> _TASK TO COMPLETE_
What you return should match the listing exactly, minus its images.

> _DATA EXTRACT_

=== Section Start ===

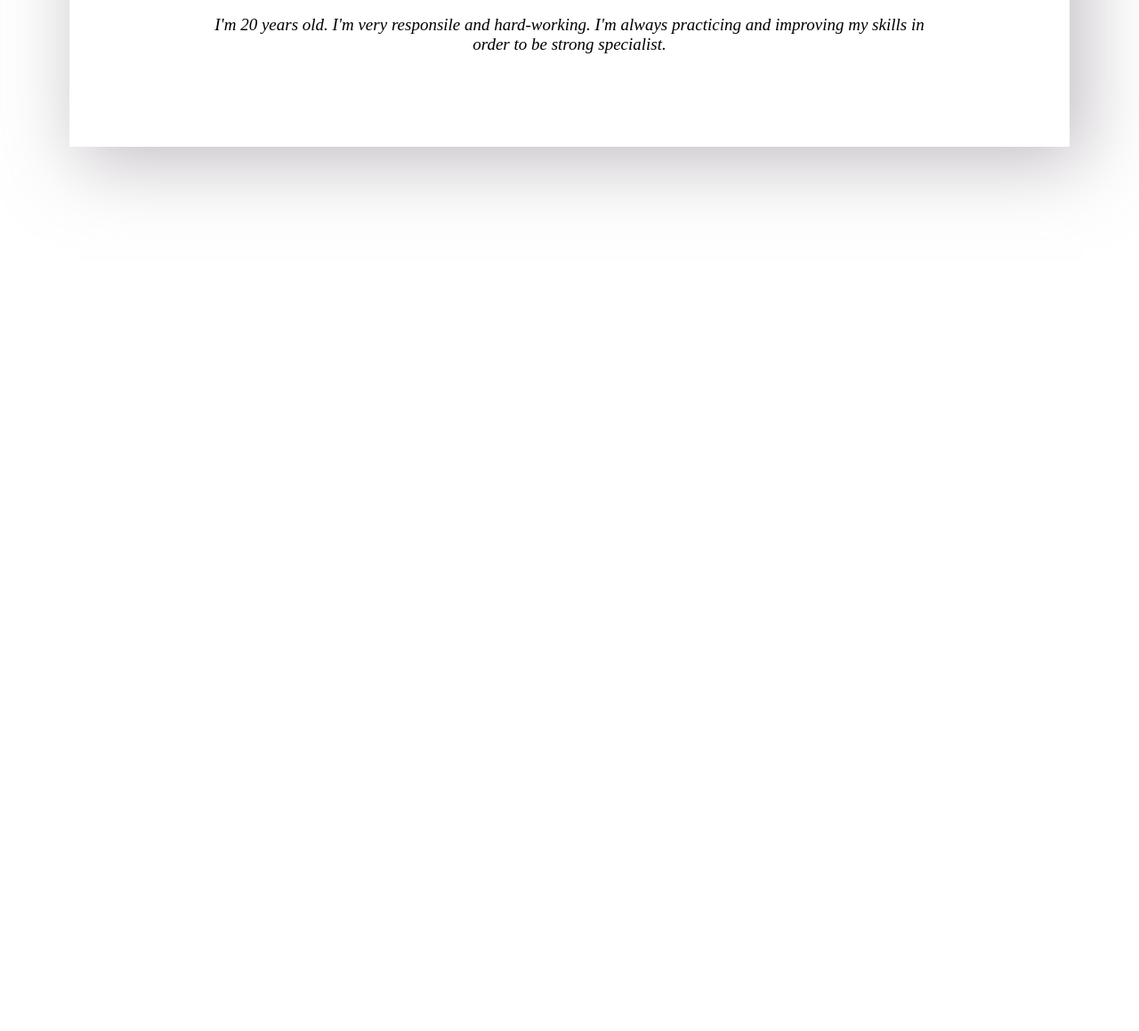
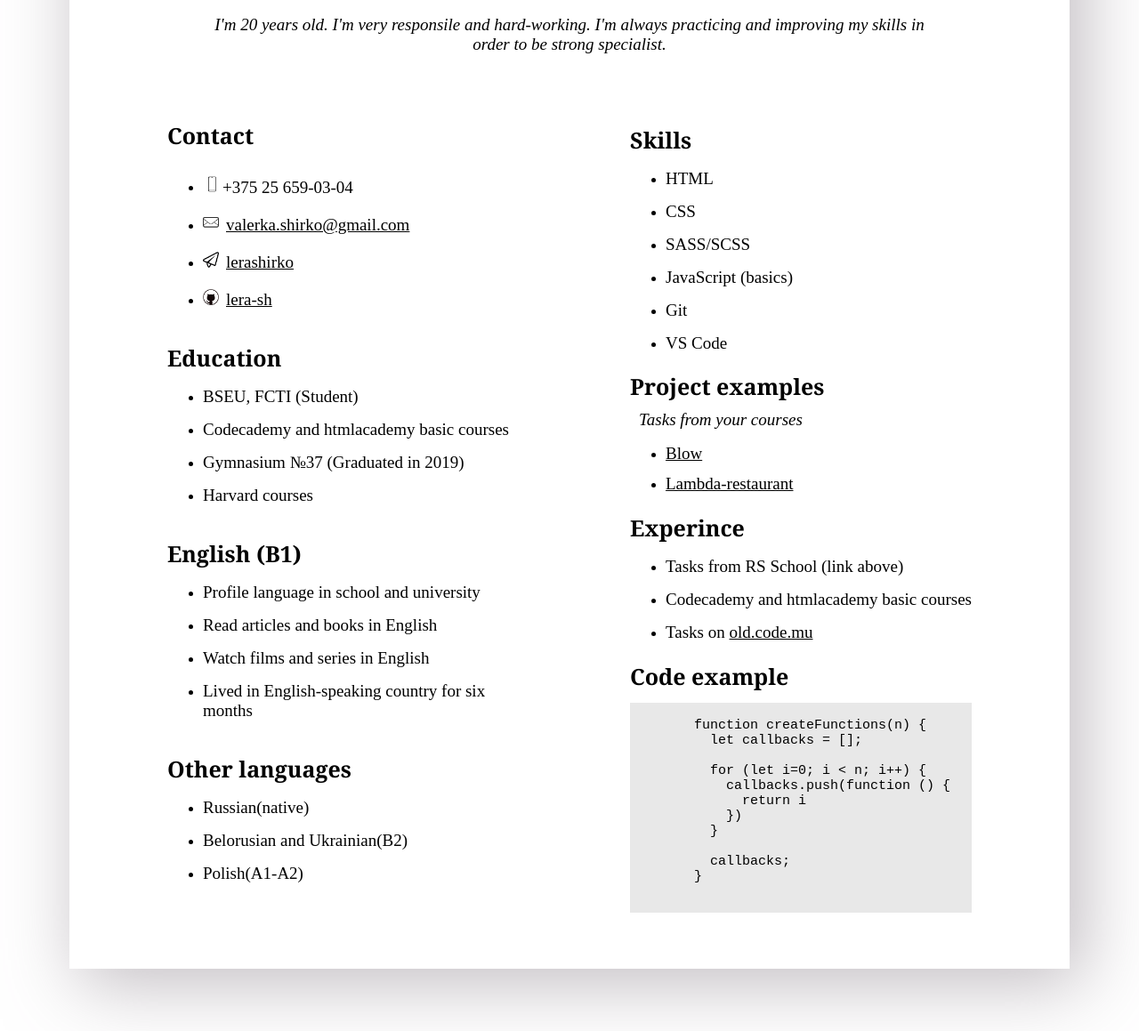
Before and after one commit to lera-sh/rsschool-cv, a website: page index.html in a window 1280 px wide. Shown: the part 507-1666 px from the top of the page at 89% size. Before the commit the page ends 800 px from the top, so only its background shows below. Drawn offline with Linux system fonts and the light colour scheme.

Commit message:
feat: implement main section

```diff
--- a/index.html
+++ b/index.html
@@ -15,6 +15,148 @@
       <h2 class="description">Front-End Developer</h2>
       <p class="description-text">I'm 20 years old. I'm very responsile and hard-working. I'm always practicing and improving my skills in order to be strong specialist.</p>
     </header>
+    <main class="columns">
+      <div class="primary-column">
+        <nav class="contact-section">
+          <h2 class="section-name">Contact</h2>
+          <ul class="items-section">
+            <li class="item">
+              <div class="number">
+              <img class="icon" src="assets/images/phone.png" alt="phone-icon"><p class="item-text">+375 25 659-03-04</p></div>
+            </li>
+            <li class="item">
+              <img class="icon" src="assets/images/mail.png" alt="email-icon">
+              <a class="link" href="mailto:valerka.shirko@gmail.com">valerka.shirko@gmail.com</a>
+            </li>
+            <li class="item">
+              <img class="icon" src="assets/images/telegram.png" alt="telegram-icon">
+              <a class="link" href="https://vk.com/away.php?to=https%3A%2F%2Ft.me%2Flerashirko&cc_key=">lerashirko</a>
+            </li>
+            <li class="item">
+              <img class="icon" src="assets/images/github.png" alt="github-icon">
+              <a class="link" href="https://github.com/lera-sh">lera-sh</a>
+            </li>
+           </ul>
+        </nav>
+        <div class="education-section">
+          <h2 class="section-name">Education</h2>
+          <ul class="items-section">
+           <li class="item">
+             <p class="item-text">BSEU, FCTI (Student)</p>
+           </li>
+           <li class="item">
+             <p class="item-text">Codecademy and htmlacademy basic courses</p>
+           </li>
+           <li class="item">
+             <p class="item-text">Gymnasium №37 (Graduated in 2019)</p>
+           </li>
+           <li class="item">
+             <p class="item-text">Harvard courses</p>
+            </li>
+          </ul>
+        </div>
+        <div class="language-section">
+          <h2 class="section-name">English (B1)</h2>
+          <ul class="items-section">
+           <li class="item">
+             <p class="item-text">Profile language in school and university</p>
+           </li>
+           <li class="item">
+             <p class="item-text">Read articles and books in English</p>
+           </li>
+           <li class="item">
+            <p class="item-text">Watch films and series in English</p>
+          </li>
+          <li class="item">
+            <p class="item-text">Lived in English-speaking country for six months</p>
+          </li>
+          </ul>
+        </div>
+        <div class="other-language-section">
+          <h2 class="section-name">Other languages</h2>
+          <ul class="items-section">
+            <li class="item">
+              <p class="item-text">Russian(native)</p>
+            </li>
+            <li class="item">
+              <p class="item-text">Belorusian and Ukrainian(B2)</p>
+            </li>
+            <li class="item">
+             <p class="item-text">Polish(A1-A2)</p>
+            </li>
+          </ul>
+        </div>
+      </div>
+      <div class="secondary-column">
+        <div class="skills-section">
+          <h3 class="section-name">Skills</h3>
+          <ul class="items-section">
+           <li class="item">
+             <p class="item-text">HTML</p>
+           </li>
+           <li class="item">
+             <p class="item-text">CSS</p>
+           </li>
+           <li class="item">
+            <p class="item-text">SASS/SCSS</p>
+          </li>
+           <li class="item">
+             <p class="item-text">JavaScript (basics)</p>
+           </li>
+           <li class="item">
+             <p class="item-text">Git</p>
+           </li>
+           <li class="item">
+             <p class="item-text">VS Code</p>
+           </li>
+          </ul>
+        </div>
+        <nav class="examples-section">
+          <h2 class="section-name">Project examples</h2>
+          <p class="section-text">Tasks from your courses</p>
+          <ul class="items-section">
+            <li class="item">
+              <a class="link" href="http://blow-lera.surge.sh/">Blow</a>
+            </li>
+            <li class="item">
+              <a class="link" href="http://lambda-lera.surge.sh/">Lambda-restaurant</a>
+            </li>
+          </ul>
+        </nav>
+        <div class="experience-section">
+          <h2 class="section-name">Experince</h2>
+          <ul class="items-section">
+           <li class="item">
+             <p class="item-text">Tasks from RS School (link above)</p>
+           </li>
+           <li class="item">
+             <p class="item-text">Codecademy and htmlacademy basic courses</p>
+           </li>
+           <li class="item">
+             <p class="item-text">Tasks on <a class="link" href="http://old.code.mu/">old.code.mu</a></p>
+           </li>
+          </ul>
+        </div>
+        <div class="code-section">
+          <h2 class="section-name">Code example</h2>
+          <pre class="code-example">
+            <code class="code">
+        function createFunctions(n) {
+          let callbacks = [];
+
+          for (let i=0; i < n; i++) {
+            callbacks.push(function () {
+              return i
+            })
+          }
+
+          callbacks;
+        }
+            </code>
+          </pre>
+        </div>
+      </div>
+    </main>
   </div>
 </body>
 </html>
--- a/style.css
+++ b/style.css
@@ -65,3 +65,67 @@ body {
   text-align: center;
   width: 800px;
 }
+
+.primary-column {
+  display: flex;
+  flex-direction: column;
+  width: 400px;
+}
+
+.secondary-section {
+  width: 500px;
+}
+
+.columns {
+  display: flex;
+  justify-content: space-around;
+  width: 100%;
+}
+
+.section-name {
+  margin-bottom: 5px;
+}
+
+.items-selector {
+  margin: 0;
+}
+
+.item-text {
+  margin-bottom: 0;
+  margin-top: 15px;
+}
+
+.link {
+  color: #000;
+  text-decoration: underline;
+}
+
+.link:hover {
+  color: #a9a9a9;
+  text-decoration: none;
+}
+
+.item {
+  margin-bottom: 12px;
+  margin-top: 12px;
+}
+
+.section-text {
+  font-style: italic;
+  margin-bottom: 10px;
+  margin-left: 10px;
+  margin-top: 10px;
+}
+
+.number {
+  align-items: center;
+  display: flex;
+}
+
+.code-example {
+  background-color: #e8e8e8;
+}
+
+.code {
+  font-size: 15px;
+}
```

=== Section End ===

> _RESULT_
Before and after one commit to lera-sh/rsschool-cv, a website: page index.html in a window 1280 px wide. Shown: the part 507-1666 px from the top of the page at 89% size. Before the commit the page ends 800 px from the top, so only its background shows below. Drawn offline with Linux system fonts and the light colour scheme.

Commit message:
feat: implement main section

```diff
--- a/index.html
+++ b/index.html
@@ -15,6 +15,148 @@
       <h2 class="description">Front-End Developer</h2>
       <p class="description-text">I'm 20 years old. I'm very responsile and hard-working. I'm always practicing and improving my skills in order to be strong specialist.</p>
     </header>
+    <main class="columns">
+      <div class="primary-column">
+        <nav class="contact-section">
+          <h2 class="section-name">Contact</h2>
+          <ul class="items-section">
+            <li class="item">
+              <div class="number">
+              <img class="icon" src="assets/images/phone.png" alt="phone-icon"><p class="item-text">+375 25 659-03-04</p></div>
+            </li>
+            <li class="item">
+              <img class="icon" src="assets/images/mail.png" alt="email-icon">
+              <a class="link" href="mailto:valerka.shirko@gmail.com">valerka.shirko@gmail.com</a>
+            </li>
+            <li class="item">
+              <img class="icon" src="assets/images/telegram.png" alt="telegram-icon">
+              <a class="link" href="https://vk.com/away.php?to=https%3A%2F%2Ft.me%2Flerashirko&cc_key=">lerashirko</a>
+            </li>
+            <li class="item">
+              <img class="icon" src="assets/images/github.png" alt="github-icon">
+              <a class="link" href="https://github.com/lera-sh">lera-sh</a>
+            </li>
+           </ul>
+        </nav>
+        <div class="education-section">
+          <h2 class="section-name">Education</h2>
+          <ul class="items-section">
+           <li class="item">
+             <p class="item-text">BSEU, FCTI (Student)</p>
+           </li>
+           <li class="item">
+             <p class="item-text">Codecademy and htmlacademy basic courses</p>
+           </li>
+           <li class="item">
+             <p class="item-text">Gymnasium №37 (Graduated in 2019)</p>
+           </li>
+           <li class="item">
+             <p class="item-text">Harvard courses</p>
+            </li>
+          </ul>
+        </div>
+        <div class="language-section">
+          <h2 class="section-name">English (B1)</h2>
+          <ul class="items-section">
+           <li class="item">
+             <p class="item-text">Profile language in school and university</p>
+           </li>
+           <li class="item">
+             <p class="item-text">Read articles and books in English</p>
+           </li>
+           <li class="item">
+            <p class="item-text">Watch films and series in English</p>
+          </li>
+          <li class="item">
+            <p class="item-text">Lived in English-speaking country for six months</p>
+          </li>
+          </ul>
+        </div>
+        <div class="other-language-section">
+          <h2 class="section-name">Other languages</h2>
+          <ul class="items-section">
+            <li class="item">
+              <p class="item-text">Russian(native)</p>
+            </li>
+            <li class="item">
+              <p class="item-text">Belorusian and Ukrainian(B2)</p>
+            </li>
+            <li class="item">
+             <p class="item-text">Polish(A1-A2)</p>
+            </li>
+          </ul>
+        </div>
+      </div>
+      <div class="secondary-column">
+        <div class="skills-section">
+          <h3 class="section-name">Skills</h3>
+          <ul class="items-section">
+           <li class="item">
+             <p class="item-text">HTML</p>
+           </li>
+           <li class="item">
+             <p class="item-text">CSS</p>
+           </li>
+           <li class="item">
+            <p class="item-text">SASS/SCSS</p>
+          </li>
+           <li class="item">
+             <p class="item-text">JavaScript (basics)</p>
+           </li>
+           <li class="item">
+             <p class="item-text">Git</p>
+           </li>
+           <li class="item">
+             <p class="item-text">VS Code</p>
+           </li>
+          </ul>
+        </div>
+        <nav class="examples-section">
+          <h2 class="section-name">Project examples</h2>
+          <p class="section-text">Tasks from your courses</p>
+          <ul class="items-section">
+            <li class="item">
+              <a class="link" href="http://blow-lera.surge.sh/">Blow</a>
+            </li>
+            <li class="item">
+              <a class="link" href="http://lambda-lera.surge.sh/">Lambda-restaurant</a>
+            </li>
+          </ul>
+        </nav>
+        <div class="experience-section">
+          <h2 class="section-name">Experince</h2>
+          <ul class="items-section">
+           <li class="item">
+             <p class="item-text">Tasks from RS School (link above)</p>
+           </li>
+           <li class="item">
+             <p class="item-text">Codecademy and htmlacademy basic courses</p>
+           </li>
+           <li class="item">
+             <p class="item-text">Tasks on <a class="link" href="http://old.code.mu/">old.code.mu</a></p>
+           </li>
+          </ul>
+        </div>
+        <div class="code-section">
+          <h2 class="section-name">Code example</h2>
+          <pre class="code-example">
+            <code class="code">
+        function createFunctions(n) {
+          let callbacks = [];
+
+          for (let i=0; i < n; i++) {
+            callbacks.push(function () {
+              return i
+            })
+          }
+
+          callbacks;
+        }
+            </code>
+          </pre>
+        </div>
+      </div>
+    </main>
   </div>
 </body>
 </html>
--- a/style.css
+++ b/style.css
@@ -65,3 +65,67 @@ body {
   text-align: center;
   width: 800px;
 }
+
+.primary-column {
+  display: flex;
+  flex-direction: column;
+  width: 400px;
+}
+
+.secondary-section {
+  width: 500px;
+}
+
+.columns {
+  display: flex;
+  justify-content: space-around;
+  width: 100%;
+}
+
+.section-name {
+  margin-bottom: 5px;
+}
+
+.items-selector {
+  margin: 0;
+}
+
+.item-text {
+  margin-bottom: 0;
+  margin-top: 15px;
+}
+
+.link {
+  color: #000;
+  text-decoration: underline;
+}
+
+.link:hover {
+  color: #a9a9a9;
+  text-decoration: none;
+}
+
+.item {
+  margin-bottom: 12px;
+  margin-top: 12px;
+}
+
+.section-text {
+  font-style: italic;
+  margin-bottom: 10px;
+  margin-left: 10px;
+  margin-top: 10px;
+}
+
+.number {
+  align-items: center;
+  display: flex;
+}
+
+.code-example {
+  background-color: #e8e8e8;
+}
+
+.code {
+  font-size: 15px;
+}
```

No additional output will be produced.